ACTIVITY =
In the records below, find every line that contains "HealthInformation" and list it.
****************
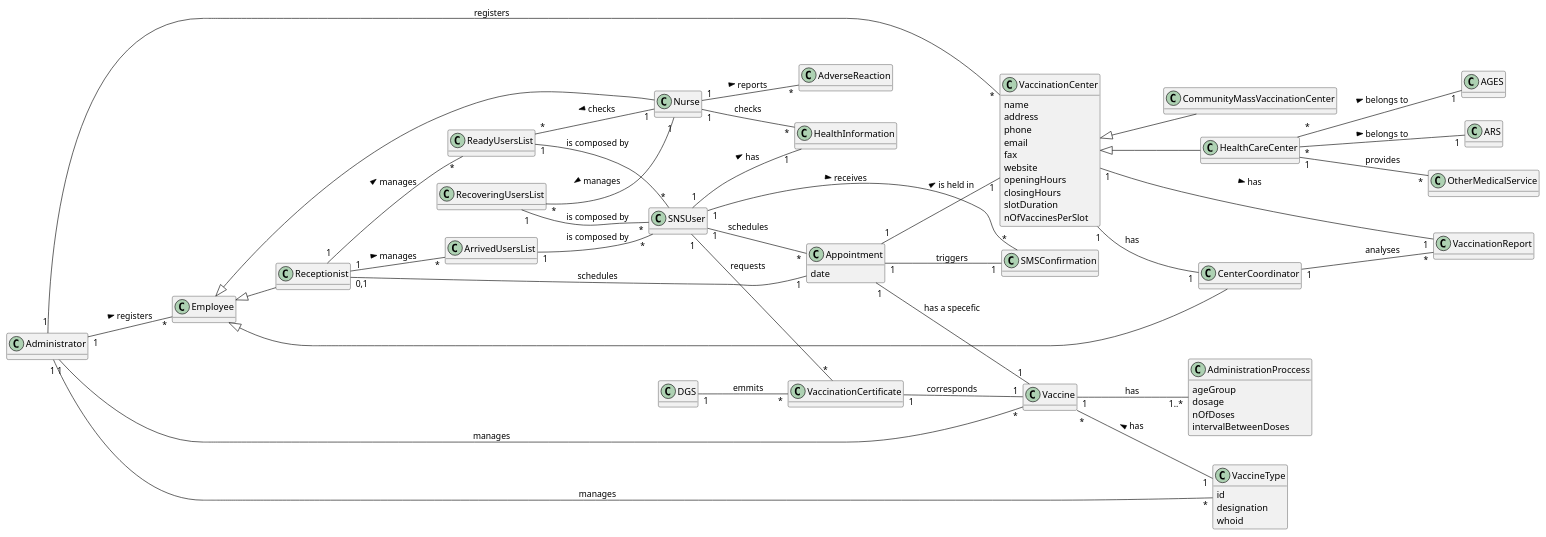
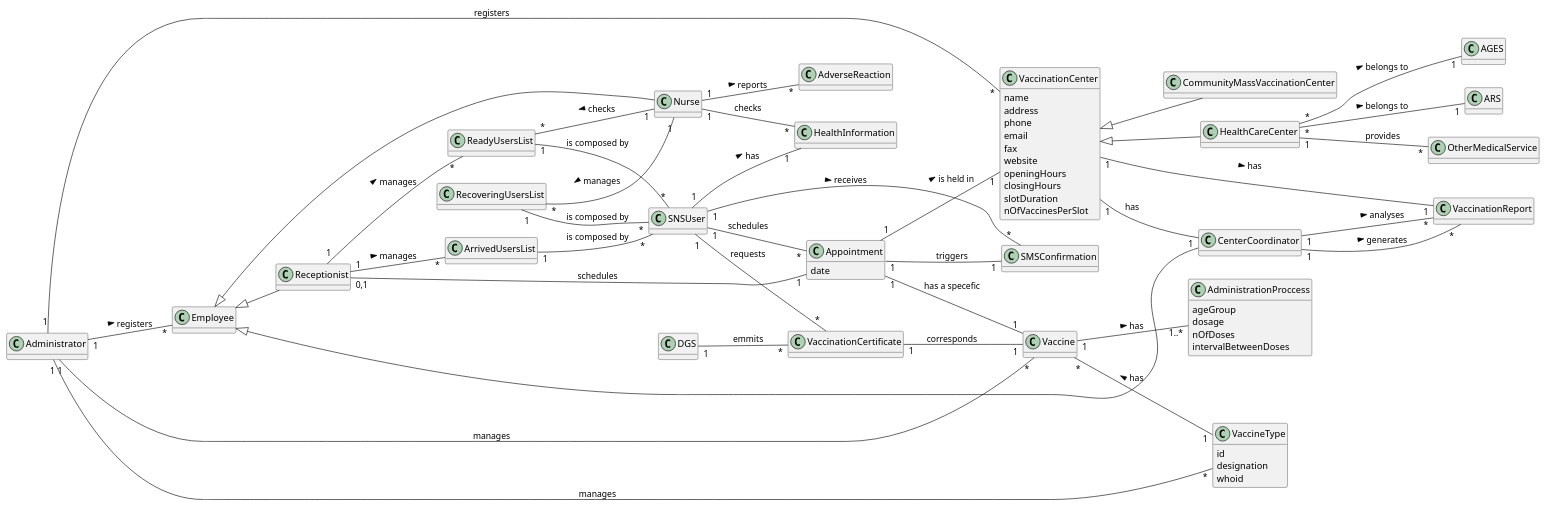
One commit to miseEnPlace-i/lapr2 changed the diagram in docs/SprintA/DM.puml. Above: the diagram before and after it, drawn with PlantUML. The commit also changed 2 other files, not shown here.

```diff
--- a/docs/SprintA/DM.puml
+++ b/docs/SprintA/DM.puml
@@ -1,116 +1,117 @@
 @startuml
 
 hide methods
 left to right direction
 skinparam classAttributeIconSize 0
 
 class CommunityMassVaccinationCenter {}
 
 class HealthCareCenter {}
 
 class VaccinationCenter {
   name
   address
   phone
   email
   fax
   website
   openingHours
   closingHours
   slotDuration
   nOfVaccinesPerSlot
 }
 
 class Vaccine {}
 
 class VaccineType {
   id
   designation
   whoid
 }
 
 class SNSUser {}
 
 class HealthInformation {}
 
 class Administrator {}
 
 class Employee {}
 
 class Nurse {}
 
 class Receptionist {}
 
 class CenterCoordinator {}
 
 class Appointment {
   date
 }
 
 class AdministrationProccess {
   ageGroup
   dosage
   nOfDoses
   intervalBetweenDoses
 }
 
 class AGES {}
 
 class ARS {}
 
 Vaccine "*" -- "1" VaccineType : has <
 
 Employee <|-- Nurse
 Employee <|-- Receptionist
 Employee <|-- CenterCoordinator
 
 VaccinationCenter <|-- CommunityMassVaccinationCenter
 VaccinationCenter <|-- HealthCareCenter
 
 VaccinationCenter "1" -- "1" CenterCoordinator : has 
 
 HealthCareCenter "*" -- "1" AGES : belongs to > 
 HealthCareCenter "*" -- "1" ARS : belongs to >
 
 Appointment "1" -- "1" VaccinationCenter : is held in >
 Appointment "1" -- "1" Vaccine : has a specefic 
 Appointment "1" -- "1" SMSConfirmation : triggers 
 
 Receptionist "1" -- "*" ReadyUsersList : manages >
 Receptionist "1" -- "*" ArrivedUsersList : manages >
 
 ReadyUsersList "1" -- "*" SNSUser : is composed by 
 ArrivedUsersList "1" -- "*" SNSUser : is composed by 
 RecoveringUsersList "1" -- "*" SNSUser : is composed by 
 
 ReadyUsersList "*" -- "1" Nurse : checks <
 RecoveringUsersList "*" -- "1" Nurse : manages <
 
 Administrator "1" -- "*" Employee : registers >
 Administrator "1" -- "*" VaccinationCenter : registers 
 Administrator "1" -- "*" VaccineType : manages 
 Administrator "1" -- "*" Vaccine : manages 
 
 SNSUser "1" -- "*" Appointment : schedules 
 SNSUser "1" -- "1" HealthInformation : has >
 
-Vaccine "1" -- "1..*" AdministrationProccess : has
+Vaccine "1" -- "1..*" AdministrationProccess : has >
 
 SNSUser "1" -- "*" SMSConfirmation : receives >
 
 HealthCareCenter "1" -- "*" OtherMedicalService : provides 
 
 SNSUser "1" -- "*" VaccinationCertificate : requests
 
 VaccinationCertificate "1" -- "1" Vaccine : corresponds 
 DGS "1" -- "*" VaccinationCertificate : emmits
 
 Receptionist "0,1" -- "1" Appointment : schedules
 
 Nurse "1" -- "*" AdverseReaction : reports >
 Nurse "1" -- "*" HealthInformation : checks 
 
 VaccinationCenter "1" -- "1" VaccinationReport : has >
-CenterCoordinator "1" -- "*" VaccinationReport : analyses
+CenterCoordinator "1" -- "*" VaccinationReport : analyses >
+CenterCoordinator "1" -- "*" VaccinationReport : generates >
 
 @enduml
```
****************
EXERCISE RESULT =
 class HealthInformation {}
 SNSUser "1" -- "1" HealthInformation : has >
 Nurse "1" -- "*" HealthInformation : checks 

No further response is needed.